One really good thing here, regarding this “sterotypical plot”, is the feeling of unease permeating it. Perhaps because I already knew what Philomena had been through, perhaps because I expected “something” to happen at some point, but also because, under all the glitter and budding-singer-becomes-a-star glitz, I could sense that something was amiss. And I’d say the characters feel it too, especially Jamie, who may speak out of jealousy or contempt, yet nevertheless puts a finger on a few strange things in the process.
Another good thing is that the heroine is not a passive, helpless creature who lets events unfold around her; she tries to seize chances (going to auditions…) when she can, and she asserts her will (when a man boos her at her first show, she improvises and ends up impressing the audience). Phil knows what she wants, and is ready to fight for it, even though there are moments when she feels defeated. Yet this is also part of what “being a strong character” entails: it doesn’t mean being strong all the time, nor doing everything alone, it also means being able to acknowledge when you need help, and get it, and then win. Sort of.

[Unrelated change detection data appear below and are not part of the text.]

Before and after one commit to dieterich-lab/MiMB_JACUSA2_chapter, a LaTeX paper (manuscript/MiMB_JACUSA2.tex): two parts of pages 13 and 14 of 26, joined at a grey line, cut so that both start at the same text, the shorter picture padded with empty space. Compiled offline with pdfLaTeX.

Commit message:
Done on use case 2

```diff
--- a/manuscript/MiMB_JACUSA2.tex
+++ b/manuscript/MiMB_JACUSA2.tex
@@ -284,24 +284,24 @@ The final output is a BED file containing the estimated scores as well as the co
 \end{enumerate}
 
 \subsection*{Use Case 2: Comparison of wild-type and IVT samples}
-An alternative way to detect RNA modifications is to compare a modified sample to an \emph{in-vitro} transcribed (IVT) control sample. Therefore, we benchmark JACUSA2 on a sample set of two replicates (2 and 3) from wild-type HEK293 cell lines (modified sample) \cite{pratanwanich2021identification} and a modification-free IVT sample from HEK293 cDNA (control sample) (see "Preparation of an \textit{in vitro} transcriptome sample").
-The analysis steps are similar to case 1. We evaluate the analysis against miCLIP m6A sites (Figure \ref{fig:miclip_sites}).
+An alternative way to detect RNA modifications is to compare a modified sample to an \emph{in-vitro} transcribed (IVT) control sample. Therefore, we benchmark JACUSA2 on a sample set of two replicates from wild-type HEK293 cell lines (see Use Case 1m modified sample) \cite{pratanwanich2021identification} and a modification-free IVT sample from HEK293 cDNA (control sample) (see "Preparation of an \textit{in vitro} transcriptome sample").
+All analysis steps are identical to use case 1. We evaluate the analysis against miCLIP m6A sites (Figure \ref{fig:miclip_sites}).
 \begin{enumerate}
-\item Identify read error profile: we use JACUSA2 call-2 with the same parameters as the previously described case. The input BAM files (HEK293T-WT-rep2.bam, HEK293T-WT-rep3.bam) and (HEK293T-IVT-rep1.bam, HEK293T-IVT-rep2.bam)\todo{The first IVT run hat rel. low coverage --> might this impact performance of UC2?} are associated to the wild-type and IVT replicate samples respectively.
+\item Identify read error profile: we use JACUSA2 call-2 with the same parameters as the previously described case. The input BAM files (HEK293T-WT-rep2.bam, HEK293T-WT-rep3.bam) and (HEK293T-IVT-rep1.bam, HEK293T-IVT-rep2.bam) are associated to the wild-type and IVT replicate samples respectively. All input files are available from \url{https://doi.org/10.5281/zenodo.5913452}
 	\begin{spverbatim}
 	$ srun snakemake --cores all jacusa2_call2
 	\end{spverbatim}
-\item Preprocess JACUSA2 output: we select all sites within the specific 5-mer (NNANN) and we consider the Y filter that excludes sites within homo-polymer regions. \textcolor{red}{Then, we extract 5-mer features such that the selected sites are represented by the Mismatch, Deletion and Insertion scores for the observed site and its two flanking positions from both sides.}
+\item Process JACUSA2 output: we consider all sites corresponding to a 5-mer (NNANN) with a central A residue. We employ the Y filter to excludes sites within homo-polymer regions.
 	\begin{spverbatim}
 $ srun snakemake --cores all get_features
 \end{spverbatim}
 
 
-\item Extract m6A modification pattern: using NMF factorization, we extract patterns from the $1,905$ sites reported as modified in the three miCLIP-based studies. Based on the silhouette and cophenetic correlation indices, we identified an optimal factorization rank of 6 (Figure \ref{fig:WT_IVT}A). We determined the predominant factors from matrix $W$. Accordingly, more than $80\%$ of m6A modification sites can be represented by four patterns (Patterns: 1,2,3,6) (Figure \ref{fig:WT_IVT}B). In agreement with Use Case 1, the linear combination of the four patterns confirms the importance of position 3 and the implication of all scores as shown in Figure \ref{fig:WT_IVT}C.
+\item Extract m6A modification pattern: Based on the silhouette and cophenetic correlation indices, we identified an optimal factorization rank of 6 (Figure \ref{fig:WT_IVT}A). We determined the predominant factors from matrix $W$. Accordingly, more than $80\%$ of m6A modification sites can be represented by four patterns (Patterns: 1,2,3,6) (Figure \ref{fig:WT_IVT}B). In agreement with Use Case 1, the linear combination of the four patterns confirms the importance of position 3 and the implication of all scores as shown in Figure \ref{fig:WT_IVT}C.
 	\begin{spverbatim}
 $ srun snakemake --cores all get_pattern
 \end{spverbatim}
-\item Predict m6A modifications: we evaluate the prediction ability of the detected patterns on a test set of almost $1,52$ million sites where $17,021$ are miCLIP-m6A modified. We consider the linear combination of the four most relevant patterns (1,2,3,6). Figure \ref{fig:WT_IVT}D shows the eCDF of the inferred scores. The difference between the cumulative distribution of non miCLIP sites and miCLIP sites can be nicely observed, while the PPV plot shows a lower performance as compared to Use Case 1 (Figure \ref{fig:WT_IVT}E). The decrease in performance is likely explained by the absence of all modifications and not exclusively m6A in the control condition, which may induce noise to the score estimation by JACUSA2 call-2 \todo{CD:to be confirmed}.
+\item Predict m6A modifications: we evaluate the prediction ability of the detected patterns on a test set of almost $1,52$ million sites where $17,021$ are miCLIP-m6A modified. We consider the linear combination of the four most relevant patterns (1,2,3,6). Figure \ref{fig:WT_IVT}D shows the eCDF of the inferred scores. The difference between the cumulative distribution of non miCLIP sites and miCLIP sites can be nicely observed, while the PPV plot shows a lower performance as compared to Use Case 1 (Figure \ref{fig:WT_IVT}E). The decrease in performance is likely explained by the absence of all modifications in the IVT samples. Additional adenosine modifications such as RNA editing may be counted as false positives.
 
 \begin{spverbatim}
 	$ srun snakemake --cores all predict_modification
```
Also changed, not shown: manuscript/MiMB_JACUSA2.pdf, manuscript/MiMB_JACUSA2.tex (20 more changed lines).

The romance part was alright (I know, I know, I’m really a tough audience in terms of romance). Philomena’s love interest definitely had flaws, which made him human (and that’s good), but those flaws weren’t a deal breaker for me, unlike all these brooding-assholish “I’m so dangerous so don’t come near me characters”, and he was a decent person all around, who respected Phil’s personality.
The other guy was revolting, to say the least. I hated reading about him—and that is an extremely good thing, since eliciting feelings in a reader isn’t so easily done, at least not when I am concerned. When an author conveys how despicable a character is, in a manner that makes me feel like strangling said character with their own guts, well, that author has done something right.
I do believe the story could and should have been longer, though. As it is, a lot of screen time, so to speak, was devoted to the “rags to riches” part, and by contrast the resolution came too quickly. We barely get to see anything of Iris, Elliot and the others, when their role was important and would have deserved more, without necessarily detracting from Phil’s status as the main character. As it is, it seemed as if the main story was all told already, and that the mysterious/conspiracy part of the plot had to be dealt with because a resolution was expected, yet without being really convinced about it. Had this part been more developed, it’d have been a 4-stars for me.